Scientists have discovered the natural drug precursors for a number of medicines by observing how indigenous cultures use plants to treat diseases. Many pharmaceuticals sold today, such as the anticancer drug Taxol and the analgesic Aspirin, had their chemistry derived from plant sources.
Spenser Reed ’14, a double major in food science and nutritional sciences, joined the search for natural pharmaceuticals this summer at the Cornell Biodiversity Laboratory in the Dominican Republic. In his research, Reed focused on evaluating the bioactive properties, or those that affect human cells, of plants used by indigenous groups to treat type 1 diabetes.
Type 1 diabetes is a chronic autoimmune disease caused by the body’s destruction of its own pancreatic beta cells, which are responsible for producing insulin. A type 1 diabetic’s impaired production of insulin, a hormone that is critical in regulating blood glucose levels, results in a reduced ability to maintain a normal blood glucose range of approximately 80-130 milligrams per deciliter.
Reed traveled to Punta Cana as a part of the Minority Health International Research and Training program, which aims to reduce health burdens on underserved populations, under the tutelage of Prof. Manuel Aregullin, plant biology, molecular biology and genetics. There he spent the summer doing fieldwork and learning about natural product synthesis in the classroom.
Reed described his work as “prospecting” for plants that could be used in drugs, and taking a closer look at the chemistry behind what makes these plant remedies effective.
“It never ceases to amaze me to read papers where the authors are able to find cytotoxic and antimutagenic properties in plants that the native people have been using for thousands of years,” he said. “We’re just validating it. These people have discovered it.”
After conducting a literature search regarding Dominican medicinal plant use and speaking with indigenous healers in Punta Cana, Reed selected five plants to survey for anti-diabetic properties. One of his choices –– the avocado leaf –– particularly stood out because it was rumored to be helpful in treating diabetes when brewed in a tea.
“As a type 1 diabetic myself for 15 years, my eyes just opened when I heard this,” Reed said. “After I searched the literature and found that nothing about [the] avocado leaf had been thoroughly investigated, I thought how interesting it could be to study [the] avocado. Perhaps we’re missing the chemistry behind it.”
To determine the bioactivity of his plant selections, Reed conducted a variety of in vitro tests after extracting compounds from the leaves. His trials included an antibiotic test; an allelopathy test that measures the ability of extracted compounds to influence growth and metabolism; and a toxicity test. The avocado leaf performed the best of any of the plants on these preliminary procedures, Reed said.
Reed even performed an oral glucose tolerance test on himself. His experiment involved drinking a sugar water solution and then a tea made from one of the plants of interest, prepared as the Dominican natives would. He monitored his postprandial, or after-eating, blood glucose levels every 30 minutes to determine the effects of the five plants.

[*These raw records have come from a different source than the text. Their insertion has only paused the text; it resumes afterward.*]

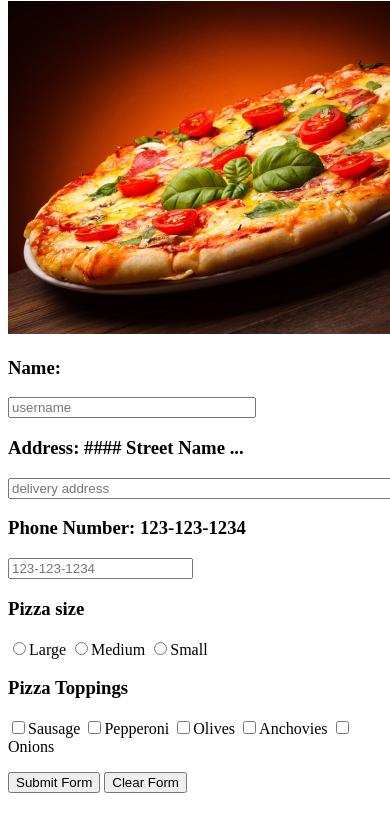
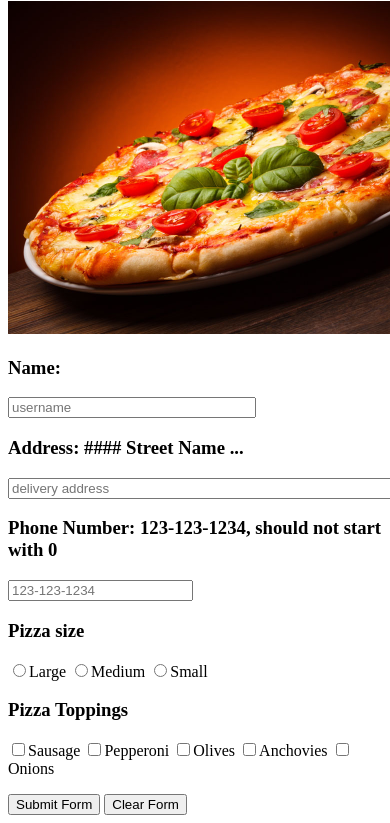
Before and after one commit to Ganjingdedamao/COMP531Spring, a plain HTML site: page inclass-2/Pizza.html in a window 390 px wide. Shown: the part 79-902 px from the top of the page. Before the commit the page ends 880 px from the top, so only its background shows below. Drawn offline with nearby package versions, Linux system fonts and the light colour scheme.

Commit message:
add notes" phone: should not start with 0"

```diff
--- a/inclass-2/Pizza.html
+++ b/inclass-2/Pizza.html
@@ -38,7 +38,7 @@
         </p>
         <p>
             <!--phone number-->
-            <h3>Phone Number: 123-123-1234 </h3>
+            <h3>Phone Number: 123-123-1234, should not start with 0</h3>
             <!--when mouse set this area focused, when blank will be empty, otherwise it will be filled with"123-123-1234"-->
             <input type="tel" id="phone" placeholder="123-123-1234" value="">
         </p>
```
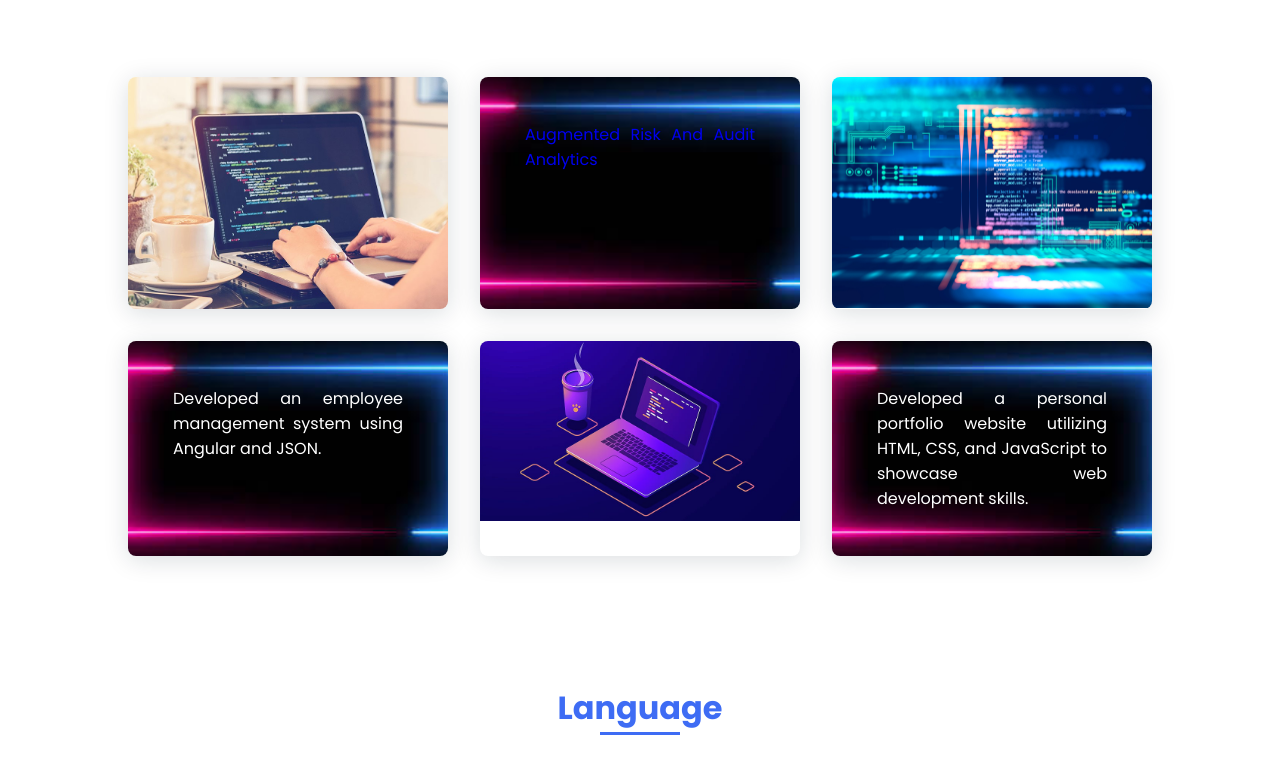
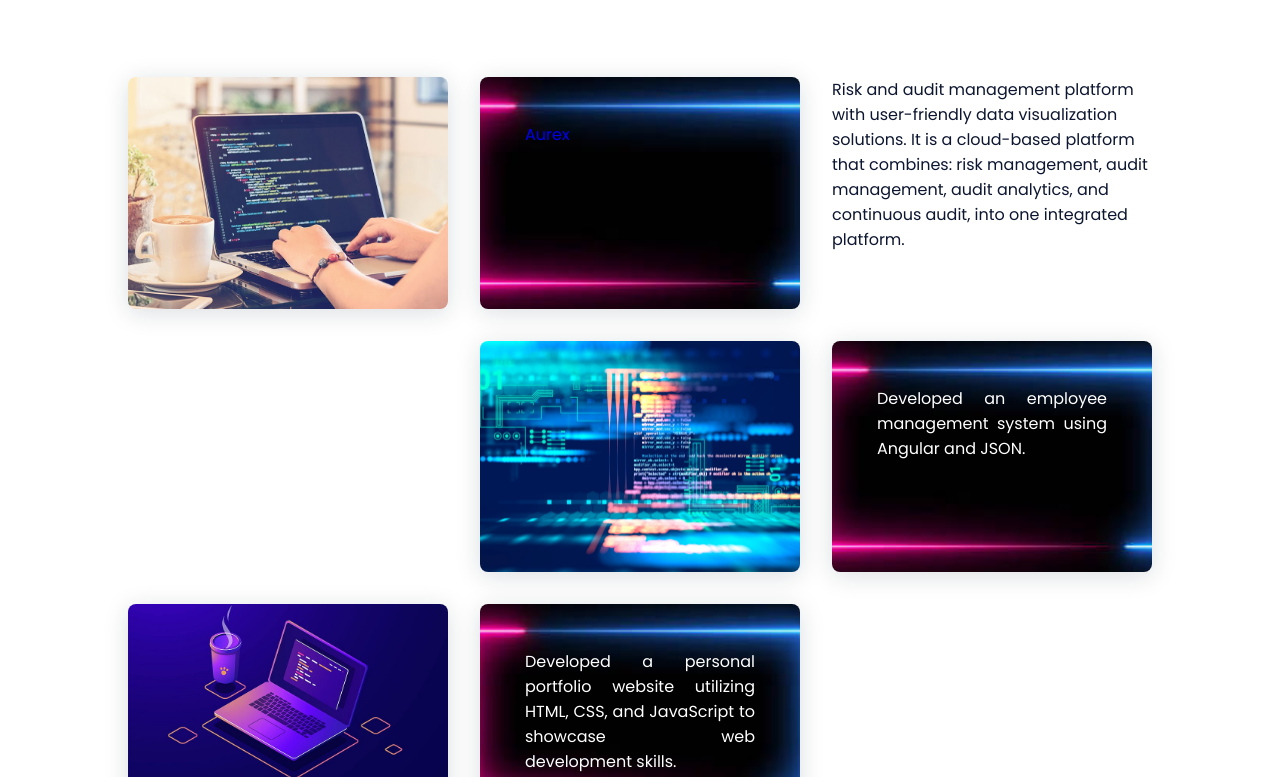
Before and after one commit to megha1299/MeghaPortfolio.github.io, a plain HTML site: page index.html in a window 1280 px wide. Shown: the part 2123-2900 px from the top of the page. Drawn offline with nearby package versions, Linux system fonts and the light colour scheme.

Commit message:
updated portfolio

```diff
--- a/index.html
+++ b/index.html
@@ -152,7 +152,8 @@
                         <img src="assets/img/img4.jpg" alt="">
                     </a>
                     <p class="work__para">
-                        <a href="https://www.aurex.ai/">Augmented Risk And Audit Analytics</a>
+                        <a href="https://www.aurex.ai/">Aurex</a>
+                        <p>Risk and audit management platform with user-friendly data visualization solutions. It is a cloud-based platform that combines: risk management, audit management, audit analytics, and continuous audit, into one integrated platform.</p>
                     </p>
                     <a class="work__img">
                         <img src="assets/img/img2.jpg" alt="">
```
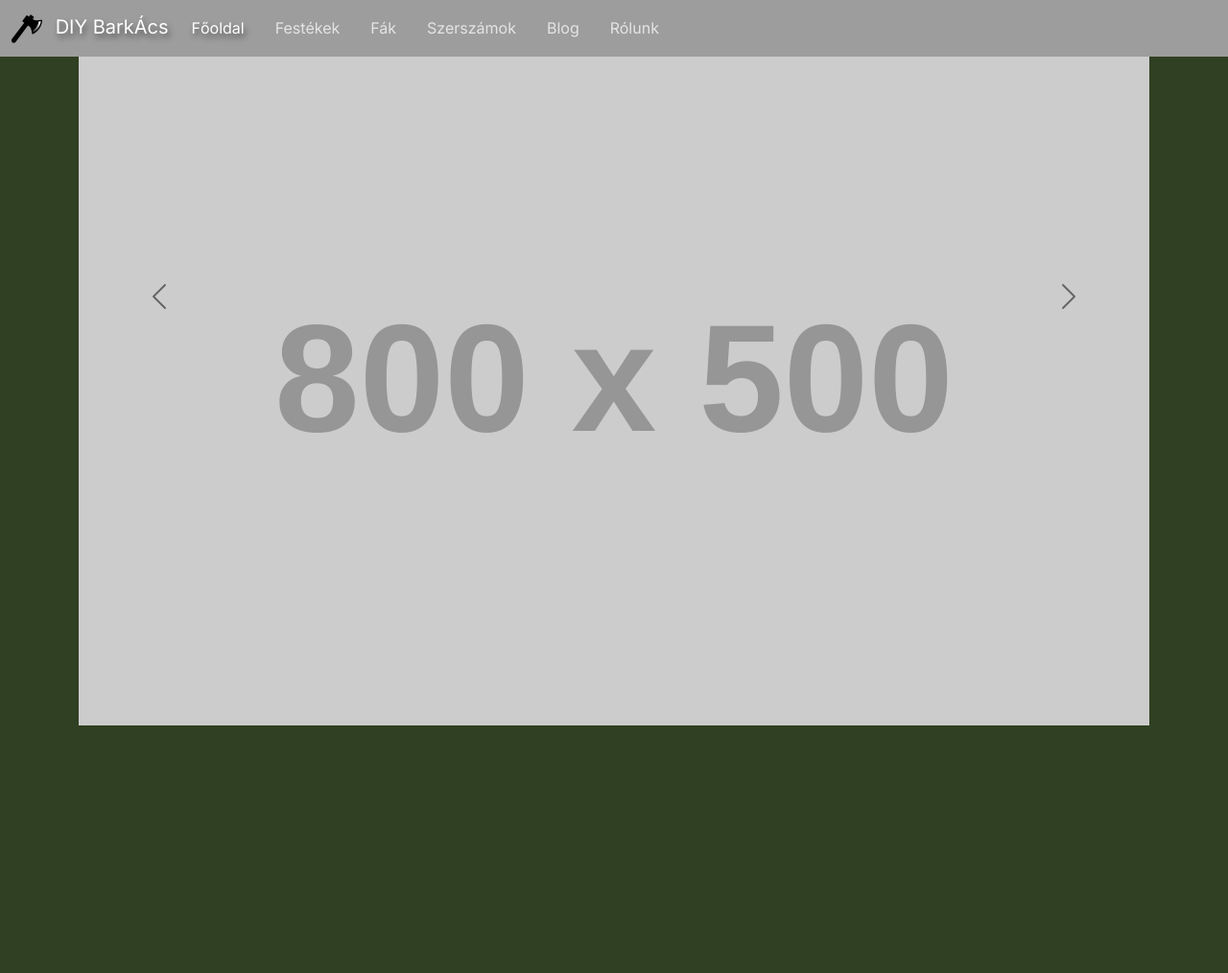
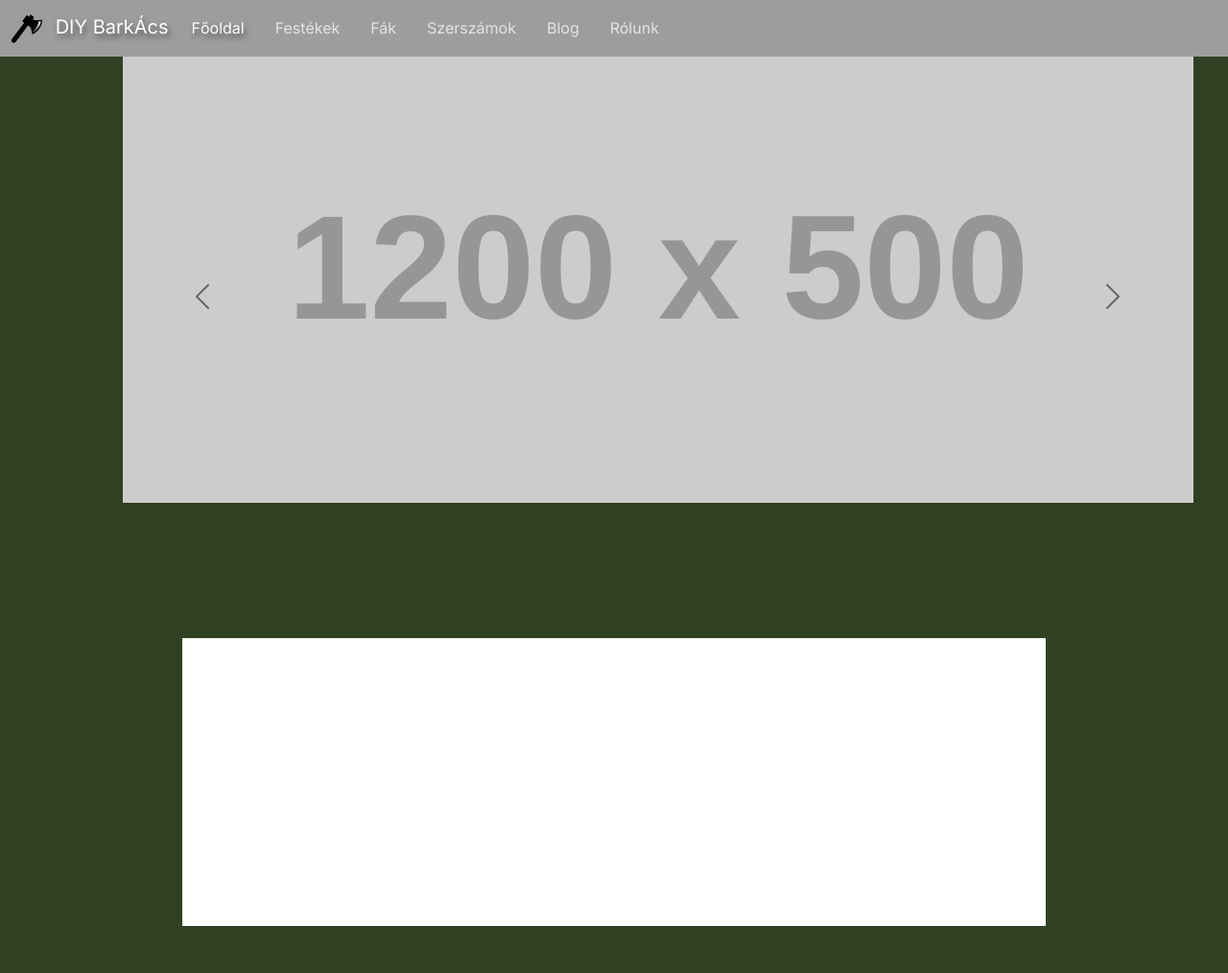
Before and after one commit to AranyosiDanielKeri/barkacs, a plain HTML site: page index.html in a window 1280 px wide. Shown: the whole page at 96% size. Before the commit the page ends 800 px from the top, so only its background shows below. Drawn offline with nearby package versions, Linux system fonts and the light colour scheme; placeholder pictures from the web are drawn by us; a web font is replaced by a local one.

Commit message:
index prog

```diff
--- a/css/style.css
+++ b/css/style.css
@@ -47,7 +47,9 @@ a:not(.active):not(.navbar-brand){
     display: flex;
     height: 500px;
     max-height: 500px;
-
+    max-width: 1200px;
+    margin-left: 4%;
+    overflow: hidden;
 }
 
 .carousel-d {
@@ -112,3 +114,6 @@ a:not(.active):not(.navbar-brand){
         margin-top: 5%;
     }
   }
+.banner{
+    height: 300px;;
+}
--- a/index.html
+++ b/index.html
@@ -48,14 +48,14 @@
     <div class="container-md justify-content-center flex-grow-1">
         <div class="row d-flex h-100">
 
-            <div class="carousel-container">
-                <div id="carouselExample" class="carousel slide h-100 w-100 justify-content-center">
+            <div class="carousel-container justify-content-center">
+                <div id="carouselExample" class="carousel slide">
                     <div class="carousel-inner">
                         <div class="carousel-item active">
-                            <img src="https://placehold.co/800x500" class="d-block  w-100" alt="...">
+                            <img src="https://placehold.co/1200x500" class="d-block  w-100" alt="...">
                         </div>
                         <div class="carousel-item">
-                            <img src="./img/carousel1.png" class="d-block  w-100" alt="...">
+                            <img src="https://placehold.co/1200x500" class="d-block  w-100" alt="...">
                         </div>
                     </div>
                     <button class="carousel-control-prev" type="button" data-bs-target="#carouselExample" data-bs-slide="prev">
@@ -67,12 +67,16 @@
                 </div>
             </div>
 
-
+            <!--
             <div class="details">
                 <div class="brand">dghffgh fgghj</div>
                 <div class="open">fghffjfjfghh  hgh</div>
             </div>
-
+            -->
+            <div class="gjs-row" id="iq59">
+                <div class="gjs-cell" id="iqyf">
+                </div>
+            </div>
 
         </div>
     </div>
```
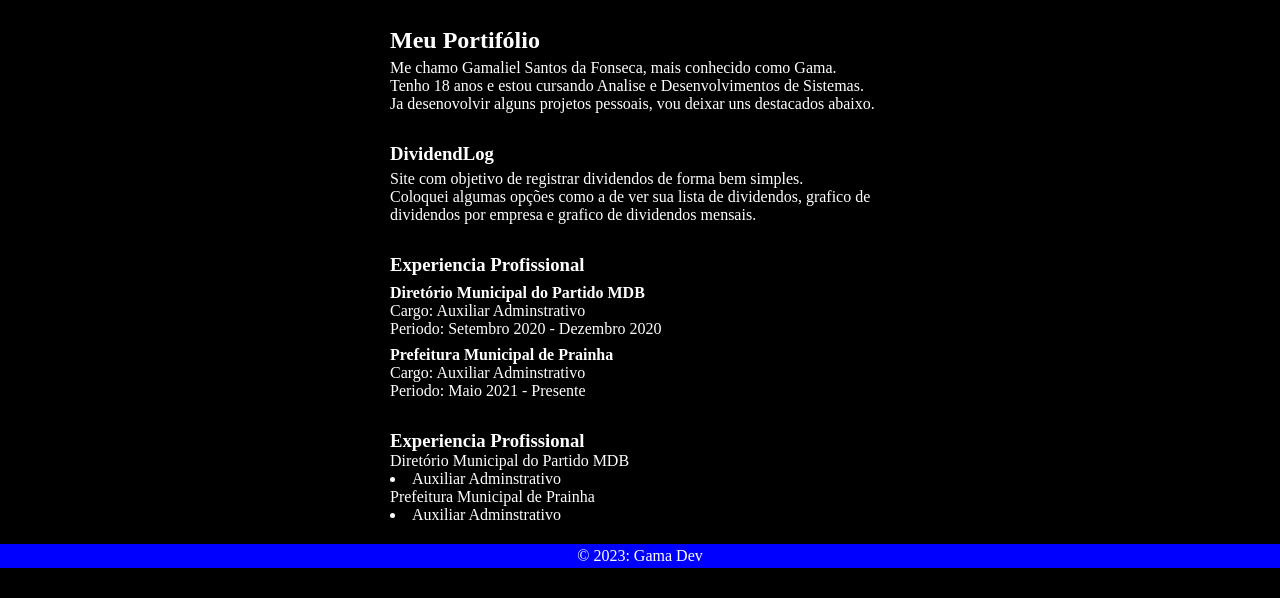
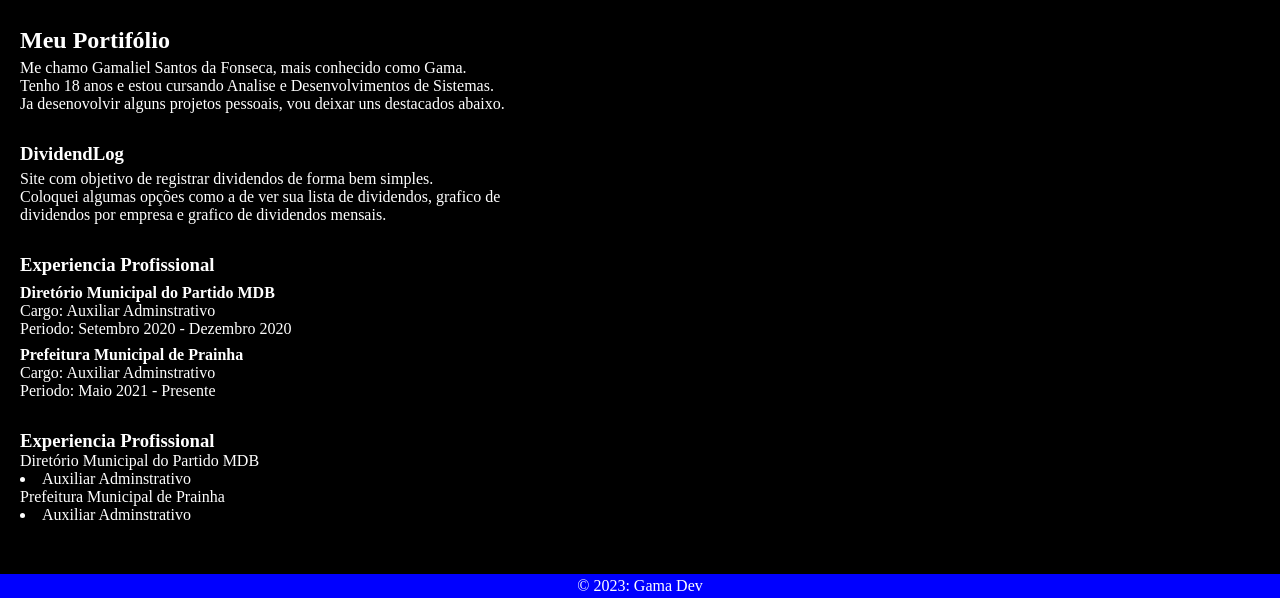
Before and after one commit to Gama-211/Portifolio, a plain HTML site: page index.html in a window 1280 px wide. Shown: the part 270-868 px from the top of the page. Before the commit the page ends 838 px from the top, so only its background shows below. Drawn offline with Linux system fonts and the light colour scheme.

Commit message:
Update style.css

```diff
--- a/style.css
+++ b/style.css
@@ -33,7 +33,7 @@ header img {
 
 .corpo {
     max-width: 500px;
-    margin: 50px auto 0;
+    margin: 50px 0;
     padding: 0 20px;
 }
 
```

The results for avocado leaf came in positive.
“None of the other plants had any effect except for the avocado leaf, which was able to keep my postprandial glucose range very tight, not above 150 milligrams per deciliter. I struggle with my blood glucose level going up to 300 milligrams per deciliter after eating, which can be disastrous for one’s health,” Reed said.
Currently, the only long-term treatment for type 1 diabetes is injection of insulin into the body to compensate for the body’s inability to produce the hormone on its own. The efficacy of the avocado leaf and other medicinal plants with anti-diabetic effects have only been hypothesized.
“They are potent antioxidants, and may be able, through a series of biochemical pathways, to influence blood sugar regulation,” Reed said.
Another possible explanation for their effectiveness, according to Reed, is that they act as insulin secretagogues, which are products that are able to stimulate the body’s damaged insulin-producing machinery.
Reed will continue studying the anti-diabetic properties of plants in Aregullin’s lab this semester, but this time he will be looking for bioactive properties of a Peruvian fern.
“Once we find out that a plant has some biological properties and we elucidate the chemistry, we can isolate individual chemicals and tie them to certain biological effects,” he said.
Reed hopes his work will eventually lead to an animal model or a cell-based assay.
Reed’s next step is to move from isolating and characterizing the bioactive chemicals in traditional plant remedies to testing their effects in live organisms.
“That would really be the pinnacle for me, both as a student and as a diabetic,” he said.
Original Author: Jacqueline Carozza